KINGFISHER – Four-hundred-and-ninety-three miles is a long way. If you go straight out of Oklahoma City north and travel 493 miles, you will arrive 30 miles north of Omaha, Neb. If you go south out of Oklahoma City, you will end up 48 miles south of Houston, Texas.
Or you could go from Guymon to Idabel. That is exactly what Andy Harrison is doing, and he is doing it on a bicycle. The logical question now is WHY! Harrison answers “The bike ride is a physical challenge that illustrates the spiritual challenge youth workers face in reaching students today.”
After doing an intense demographic study, Harrison found that in Oklahoma, 80 percent of students, ages 12-17, are not connected in any way to a church. That unbelievable figure caught his attention, and God used that to move his heart to action.
In a day when we have more resources and people in place to do youth ministry, why are we reaching only 20 percent of the youth in our state? Harrison believes “We are not looking for them.”
So, he spent 10 days (Sept. 6-18) traveling roughly 50 miles a day on what he called his “Press On Cycling Road Trip.” Along the way he stopped at 12 churches to share this reality with as many youth and youth workers as he can. Recently he made stops at Watonga, First and Kingfisher, First to share not only the burden and concern of his heart, but also some practical solutions.
During the demographic study, Andy narrowed the information to each county through which he would be traveling. He shared this information with the youth and workers at each location to help them see that youth are hurting and need to be shown the love and mercy of Christ. Then he steered them to look at what the church can do to reach out to these hurting students through the five functions of the church (evangelism, discipleship, ministry, worship and fellowship) plus prayer.
After the rally in Kingfisher, students shared what impacted them most about the “Press On Road Trip.” Shelby Jo, Ashlynn, Dalton and Peter, all from Kingfisher County, were surprised to hear that 80 percent of Oklahoma teens are currently unreached. Callan Bregenzer, from Hennessey, First said “This has been a real reality check,” and Whitney Weems, from Kingfisher, First, said she learned that salvation is more of a process than a one-time shot of sharing.
Halfway into his journey, Andy also learned that equipment makes a difference, eight hours on a bicycle seat is not fun, and the first five miles each morning is the hardest. Looking at the demographic of 80 percent to 20 percent can seem almost impossible, but let us learn from Andy’s experience “…after those first five miles, you start to loosen up and the ride becomes smoother.”

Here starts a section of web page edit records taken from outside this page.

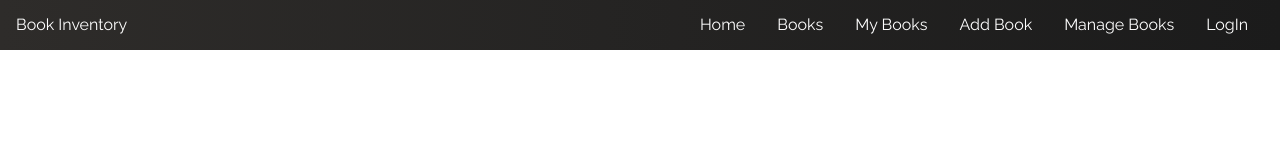
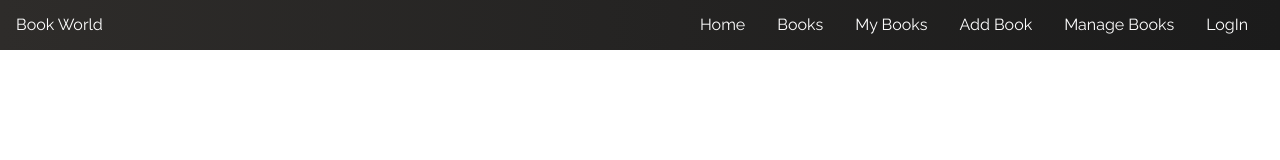
Before and after one commit to rumon5h/book-inventory-client, a React (Create React App) app: page / in a window 1280 px wide. Shown: the top 160 px of the page. Built offline with nearby package versions, Linux system fonts and the light colour scheme; no server answers.

Commit message:
Dashboard

```diff
--- /dev/null
+++ b/src/components/Dashboard/Dashboard.js
@@ -0,0 +1,11 @@
+import React from 'react'
+
+const Dashboard = () => {
+  return (
+    <div>
+
+    </div>
+  )
+}
+
+export default Dashboard;
--- a/src/components/Navbar/Navbar.js
+++ b/src/components/Navbar/Navbar.js
@@ -17,7 +17,7 @@ const Navbar = () => {
     <div className='sticky z-10 top-0'>
             <section className="top-nav">
                 <Link to='/'>
-                    Book Inventory
+                    Book World
                 </Link>
                 <input id="menu-toggle" type="checkbox" />
                 <label className='menu-button-container' htmlFor="menu-toggle">
```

Here’s to taking that first step in reaching our youth for Christ.